As of the end of October 2020, approximately 540 air transport aircraft had been officially retired and withdrawn from use. That’s ~2.6% of the active fleet. These include ~100 A320ceos, 63 747-400s, 54 MD80s, 40 MD90s, 38 737NGs, 26 A330s and 25 777s. ~51% were narrowbodies, 40% widebodies, and 9% were regional jets and turboprops.
In terms of the average age of aircraft retiring so far this year, it’s been 23.7 years for narrowbodies and 22.2 years for widebodies. There were ~60 aircraft that were under 15 years of age (including A340-600s, E-Jets, A380s, A320ceo family, and 737NGs).
When aircraft are retired, most of the residual value is in the engines since some of the engines may have greentime remaining and/or USM that can be reclaimed for use in future engine shop visits. Given the aircraft models, ~195 CFM56-5B/7B engines, 82 V2500-A5s, 16 GE90s, 30 Trent 700s, and 22 Trent 800s were retired.
There are many more aircraft currently stored (~13,000), and we expect some of these won’t return to the sky given the traffic outlook. Airlines and lessors are playing wait-and-see before deciding to turn stored/parked aircraft into retired aircraft that won’t fly again. Hence, the official retirements so far are still in the hundreds and not thousands.
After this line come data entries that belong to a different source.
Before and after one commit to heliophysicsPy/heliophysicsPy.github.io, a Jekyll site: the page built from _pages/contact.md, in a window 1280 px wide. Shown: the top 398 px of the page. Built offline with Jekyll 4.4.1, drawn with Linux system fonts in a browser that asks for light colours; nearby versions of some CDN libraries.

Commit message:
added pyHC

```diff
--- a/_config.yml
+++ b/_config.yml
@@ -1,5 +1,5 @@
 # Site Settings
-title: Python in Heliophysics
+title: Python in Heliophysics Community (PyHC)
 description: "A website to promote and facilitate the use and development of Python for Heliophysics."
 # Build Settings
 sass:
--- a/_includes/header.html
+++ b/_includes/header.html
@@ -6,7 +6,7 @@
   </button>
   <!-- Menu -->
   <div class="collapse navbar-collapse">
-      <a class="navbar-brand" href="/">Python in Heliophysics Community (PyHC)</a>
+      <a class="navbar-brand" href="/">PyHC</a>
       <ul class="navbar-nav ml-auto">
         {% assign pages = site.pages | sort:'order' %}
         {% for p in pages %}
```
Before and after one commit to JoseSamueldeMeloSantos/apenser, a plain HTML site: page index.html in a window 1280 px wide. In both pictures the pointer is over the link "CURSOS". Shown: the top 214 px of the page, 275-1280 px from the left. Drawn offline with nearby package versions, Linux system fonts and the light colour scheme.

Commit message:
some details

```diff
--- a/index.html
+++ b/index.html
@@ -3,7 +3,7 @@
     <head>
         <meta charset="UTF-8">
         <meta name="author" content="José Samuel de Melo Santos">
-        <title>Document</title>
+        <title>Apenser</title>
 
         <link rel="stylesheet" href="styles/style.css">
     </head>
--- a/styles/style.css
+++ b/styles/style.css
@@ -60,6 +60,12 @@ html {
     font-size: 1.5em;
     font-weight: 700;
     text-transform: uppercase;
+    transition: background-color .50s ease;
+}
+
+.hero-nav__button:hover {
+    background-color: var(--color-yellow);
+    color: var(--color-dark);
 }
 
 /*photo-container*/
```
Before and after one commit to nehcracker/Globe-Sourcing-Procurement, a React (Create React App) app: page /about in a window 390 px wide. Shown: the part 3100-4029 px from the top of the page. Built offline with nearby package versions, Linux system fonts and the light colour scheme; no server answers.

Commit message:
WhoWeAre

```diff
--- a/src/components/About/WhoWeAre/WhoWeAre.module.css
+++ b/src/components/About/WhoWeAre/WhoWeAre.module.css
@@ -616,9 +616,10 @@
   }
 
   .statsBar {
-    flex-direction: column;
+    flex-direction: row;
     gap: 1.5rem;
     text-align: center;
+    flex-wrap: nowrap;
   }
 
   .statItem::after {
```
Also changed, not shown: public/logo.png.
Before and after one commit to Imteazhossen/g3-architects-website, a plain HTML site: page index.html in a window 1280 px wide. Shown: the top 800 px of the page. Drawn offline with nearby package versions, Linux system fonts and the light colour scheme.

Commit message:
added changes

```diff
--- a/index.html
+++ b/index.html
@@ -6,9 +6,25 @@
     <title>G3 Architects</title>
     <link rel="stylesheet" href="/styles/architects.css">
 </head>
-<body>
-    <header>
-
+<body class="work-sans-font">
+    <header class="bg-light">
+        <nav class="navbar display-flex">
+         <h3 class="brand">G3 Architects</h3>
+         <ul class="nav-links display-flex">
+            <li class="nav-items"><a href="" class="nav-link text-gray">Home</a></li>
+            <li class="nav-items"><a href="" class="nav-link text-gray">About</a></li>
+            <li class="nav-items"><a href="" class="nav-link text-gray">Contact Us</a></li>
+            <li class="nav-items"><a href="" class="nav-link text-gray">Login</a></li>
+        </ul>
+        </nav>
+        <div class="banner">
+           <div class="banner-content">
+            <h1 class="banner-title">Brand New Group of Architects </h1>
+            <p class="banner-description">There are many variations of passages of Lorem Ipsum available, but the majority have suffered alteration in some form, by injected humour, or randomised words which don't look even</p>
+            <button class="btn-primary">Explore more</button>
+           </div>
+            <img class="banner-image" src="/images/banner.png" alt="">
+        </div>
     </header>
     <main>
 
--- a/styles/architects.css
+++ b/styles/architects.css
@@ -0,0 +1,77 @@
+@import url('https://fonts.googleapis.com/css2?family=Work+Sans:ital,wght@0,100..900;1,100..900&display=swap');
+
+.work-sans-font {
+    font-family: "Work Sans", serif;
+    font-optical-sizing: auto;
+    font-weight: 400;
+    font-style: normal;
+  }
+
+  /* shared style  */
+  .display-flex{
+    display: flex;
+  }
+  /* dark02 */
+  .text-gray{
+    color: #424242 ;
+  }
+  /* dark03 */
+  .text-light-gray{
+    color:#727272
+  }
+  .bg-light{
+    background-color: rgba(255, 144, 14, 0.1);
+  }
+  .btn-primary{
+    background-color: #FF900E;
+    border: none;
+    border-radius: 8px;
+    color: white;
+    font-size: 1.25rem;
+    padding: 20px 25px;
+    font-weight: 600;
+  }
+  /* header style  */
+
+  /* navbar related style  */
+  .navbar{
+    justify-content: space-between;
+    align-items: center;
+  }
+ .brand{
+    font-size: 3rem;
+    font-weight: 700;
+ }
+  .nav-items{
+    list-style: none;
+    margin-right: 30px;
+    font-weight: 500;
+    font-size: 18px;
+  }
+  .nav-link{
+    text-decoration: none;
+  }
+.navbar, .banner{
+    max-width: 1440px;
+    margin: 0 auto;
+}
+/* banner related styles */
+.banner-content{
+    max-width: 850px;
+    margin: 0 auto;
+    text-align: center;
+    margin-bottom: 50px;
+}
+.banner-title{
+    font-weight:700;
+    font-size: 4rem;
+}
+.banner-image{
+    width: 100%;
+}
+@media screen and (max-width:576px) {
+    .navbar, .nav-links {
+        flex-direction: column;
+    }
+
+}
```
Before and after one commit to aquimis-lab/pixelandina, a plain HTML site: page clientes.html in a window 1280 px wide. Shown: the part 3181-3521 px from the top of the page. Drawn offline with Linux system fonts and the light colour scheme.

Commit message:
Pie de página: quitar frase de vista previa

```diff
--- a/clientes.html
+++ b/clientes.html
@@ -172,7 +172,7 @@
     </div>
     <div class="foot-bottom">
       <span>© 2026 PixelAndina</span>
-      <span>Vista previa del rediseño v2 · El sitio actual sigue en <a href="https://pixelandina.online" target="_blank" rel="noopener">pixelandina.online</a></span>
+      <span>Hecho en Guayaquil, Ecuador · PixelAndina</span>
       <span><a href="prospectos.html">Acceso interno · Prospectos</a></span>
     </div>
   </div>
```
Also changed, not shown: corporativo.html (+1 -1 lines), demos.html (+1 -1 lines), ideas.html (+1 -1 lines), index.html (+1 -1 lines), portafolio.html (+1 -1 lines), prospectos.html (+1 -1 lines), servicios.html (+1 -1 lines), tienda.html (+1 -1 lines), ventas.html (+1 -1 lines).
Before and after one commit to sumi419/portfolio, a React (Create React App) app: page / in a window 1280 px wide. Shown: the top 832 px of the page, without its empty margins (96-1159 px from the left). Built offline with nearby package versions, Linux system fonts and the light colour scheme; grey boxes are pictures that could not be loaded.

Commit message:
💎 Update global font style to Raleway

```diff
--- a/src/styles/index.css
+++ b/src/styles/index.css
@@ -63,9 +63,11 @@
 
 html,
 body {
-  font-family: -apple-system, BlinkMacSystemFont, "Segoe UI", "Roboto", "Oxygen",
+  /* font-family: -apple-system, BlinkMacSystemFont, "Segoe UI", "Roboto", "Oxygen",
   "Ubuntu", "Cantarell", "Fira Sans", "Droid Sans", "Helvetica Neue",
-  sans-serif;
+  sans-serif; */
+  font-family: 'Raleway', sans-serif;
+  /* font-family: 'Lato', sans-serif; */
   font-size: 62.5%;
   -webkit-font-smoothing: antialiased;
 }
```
Date: March 12 , 2021
Reviewing 2020 Aircraft Retirements
So, how many air transport aircraft retired in 2020? Thousands? Nope. 2020 did not yield the thousands of retirements that had been feared. Though the final tally will be subject to revision in the coming months, so f...
Date: January 18 , 2021
Norwegian Air Shuttle Fights for Survival
On the 14th of January, Norwegian Air Shuttle announced plans to focus on short-haul flying and abandon long-haul. Norwegian’s quest for profitability long preceded COVID-19. The restructuring plan calls for 50 nar...
Date: January 12 , 2021
Calmer weather is on the horizon. Outlook for 2021
Aviation leaders tend to be optimists. Each dawn, they believe, promises a new start. The storm clouds will pass, they confidently say. We are lucky that our industry was is full of engineers, strategists, and planner...